Taiwan’s first court ruled in favour of gay marriage Wednesday, a historic decision that opens the way for the island to become the first in Asia to legalise homosexual unions.
Supporters crowds cheered, were hugs and cried as he told the court that current laws that prevent practice “violated” the guarantees of the Constitution on freedom of marriage and equality.
The government was given two years to implement the decision.
Momentum grew up behind the pressure of equal marriage rights, Taiwanese President Tsai Ing-wen, openly supporting the campaign.
But there was also anger among conservative groups, which carried out mass demonstrations against any change in the law.
The Constitutional Court said that if Parliament does not alter the two-year period, gay couples can register to marry independently, depending on their interpretation.
“The current provisions of the chapter on marriage do not allow two persons of the same sex to create a permanent union of the intimate nature and exclusive purpose gate CSE books of managing a life together.This is obviously a brutal legislative failure,” he said. a declaration.
The decision to allow gay marriage would contribute to social stability and protection of “human dignity,” he added.
Hundreds of supporters of gay marriage who gathered in front of the Parliament in central Taipei broke the news with tears.
Addressing the crowd activists said they now have to fight to ensure the government implements the decision.
“I hope the law will pass by the end of the year,” said Chen Bubu, who has had an unofficial wedding ceremony with his partner in 2013.

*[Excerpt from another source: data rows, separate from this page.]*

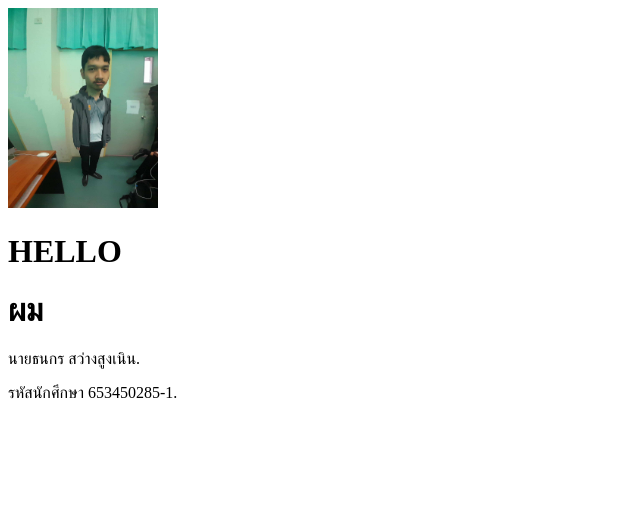
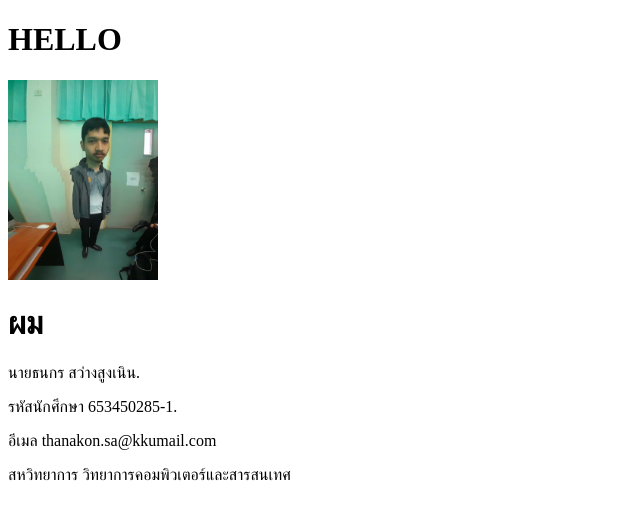
Before and after one commit to ThanakonSA/ThanakonSA.github.io, a plain HTML site: page index.html in a window 1280 px wide. Shown: the whole page, without its empty margins (0-640 px from the left). Drawn offline with Linux system fonts and the light colour scheme.

Commit message:
Update index.html

```diff
--- a/index.html
+++ b/index.html
@@ -4,10 +4,12 @@
   <title>Page Title</title>
 </head>
 <body>
+  <h1>HELLO</h1>
   <img src="thanakonsocool.jpg" width="150px" height="200px"/>
-  <h1>HELLO</h1>
   <h1>ผม</h1>
   <p>นายธนกร สว่างสูงเนิน.</p>
   <p>รหัสนักศึกษา 653450285-1.</p>
+  <p>อีเมล thanakon.sa@kkumail.com</p>
+  <p>สหวิทยาการ วิทยาการคอมพิวเตอร์และสารสนเทศ</p>
 </body>
 </html>
```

Some activists fear that opposition voices in Parliament trying to delay the process of amending the law.